The second official Identity Management Day happens to be during the most intense cybersecurity situations and tensions we’ve seen in history. From the increased cyber threat warnings to Biden’s cry for cybersecurity help — and cyber budget increases — Identity Management Day on April 12 shines light on the importance of identity and access management (IAM) programs.
Amid looming Russian cyber threats and an industry-wide battle cry for \’Zero Trust\’ strategies, organizations from both the private and public sectors are scrambling to embrace and implement Zero Trust strategies across digital assets. An important aspect of Zero Trust is mastering an identity and access management (IAM) program, however, the blurred lines created by a remote workforce and using personal devices for work have made it more challenging than ever for IT and security teams to manage across the organization.
Given the spate of recent attacks leveraging privileged identities, governance of privilege has claimed its stake in Zero Trust initiatives. With this new reality, one imperative element that many businesses overlook is limiting the privileges a person — or a machine — has access to by maintaining zero standing privilege (ZSP). This includes protecting admin authorization and protecting organizations against the discovery of admin credentials, hashes or secrets from inside the network.
Reducing the attack surface is the most important proactive IAM measure an organization can do to mitigate threats, as the majority of today\’s attackers accomplish their mission by leveraging privilege (or admin) account sprawl — a very large and highly exploited attack surface. Simply put, today\’s hackers know what they\’re doing. Once an attacker is inside any infrastructure or system, for example, elevating privileges and moving laterally to find crown jewels is straightforward.

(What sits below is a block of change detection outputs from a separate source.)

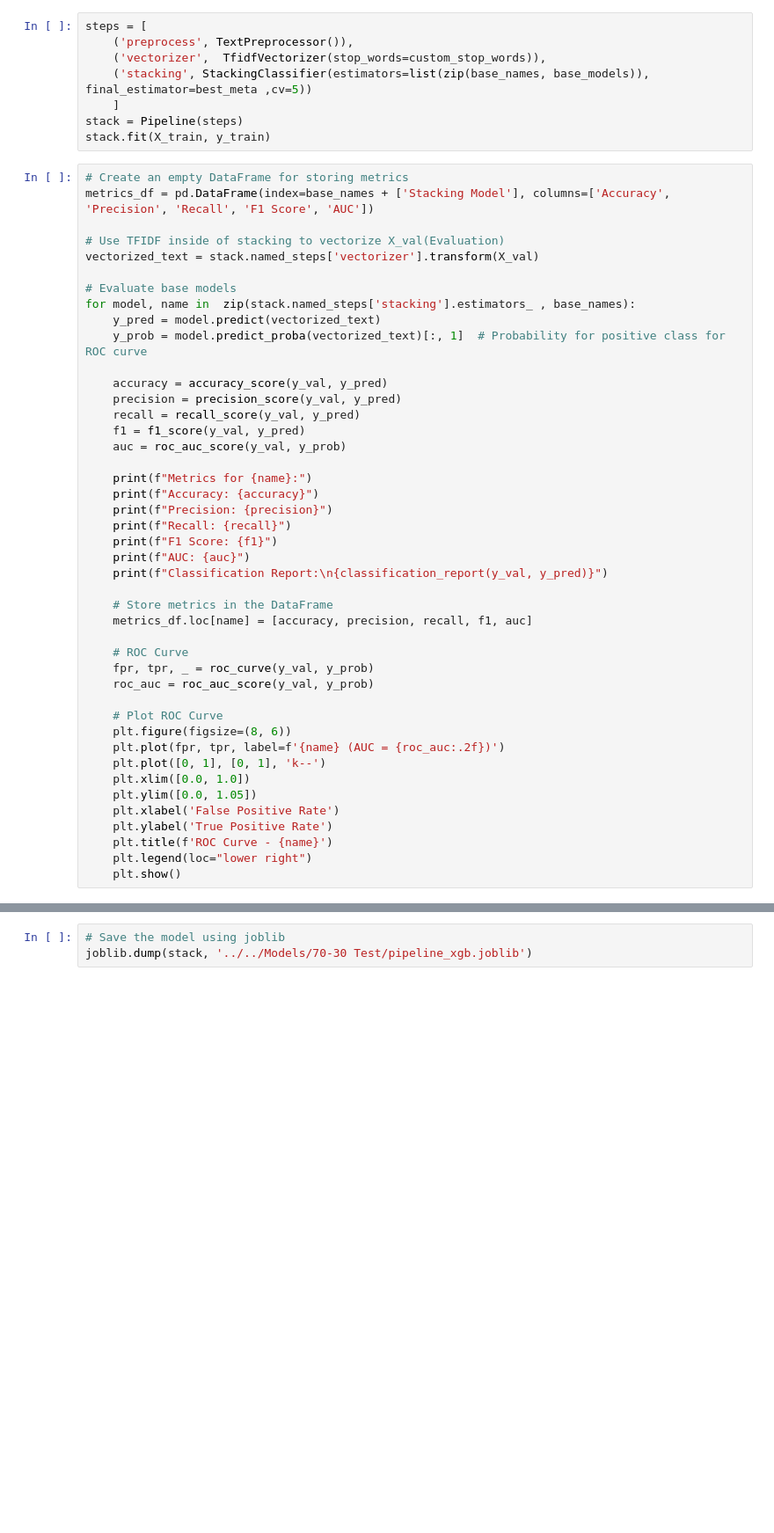
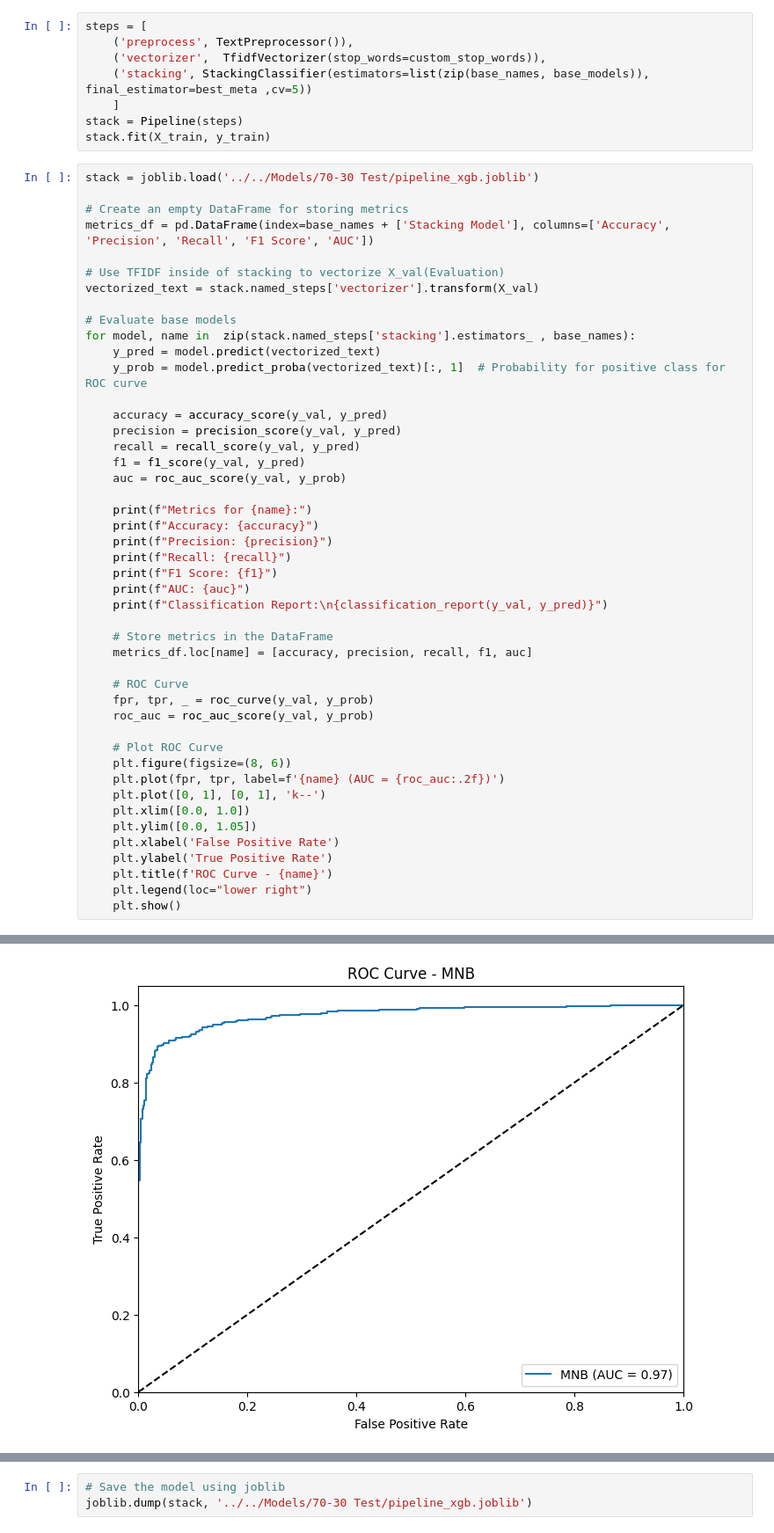
Before and after one commit to lendon08/thesis_factify, a Jupyter notebook: 70-30-10 Tests/pipeline/xgb.ipynb, the cells around one changed output, grey strips where cells are left out. Shown: that part at 88% size. Drawn from its saved outputs; the diff is of its cells as text; blank space fills up the shorter version.

```diff
--- a/70-30-10 Tests/pipeline/xgb.ipynb
+++ b/70-30-10 Tests/pipeline/xgb.ipynb
@@ -114,6 +114,8 @@ steps = [
 stack = Pipeline(steps)
 stack.fit(X_train, y_train)
 # %%
+stack = joblib.load('../../Models/70-30 Test/pipeline_xgb.joblib')
+
 # Create an empty DataFrame for storing metrics
 metrics_df = pd.DataFrame(index=base_names + ['Stacking Model'], columns=['Accuracy', 'Precision', 'Recall', 'F1 Score', 'AUC'])
 
@@ -157,3 +159,4 @@ for model, name in  zip(stack.named_steps['stacking'].estimators_ , base_names):
     plt.title(f'ROC Curve - {name}')
     plt.legend(loc="lower right")
     plt.show()
+# %% [output]
@@ -159,0 +178 @@ for model, name in  zip(stack.named_steps['stacking'].estimators_ , base_names):
+[figure, added]
```
Also changed, not shown: parts of 2 cells of this notebook, 35 other files.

From there, they can encrypt data, execute a ransomware attack, and much more.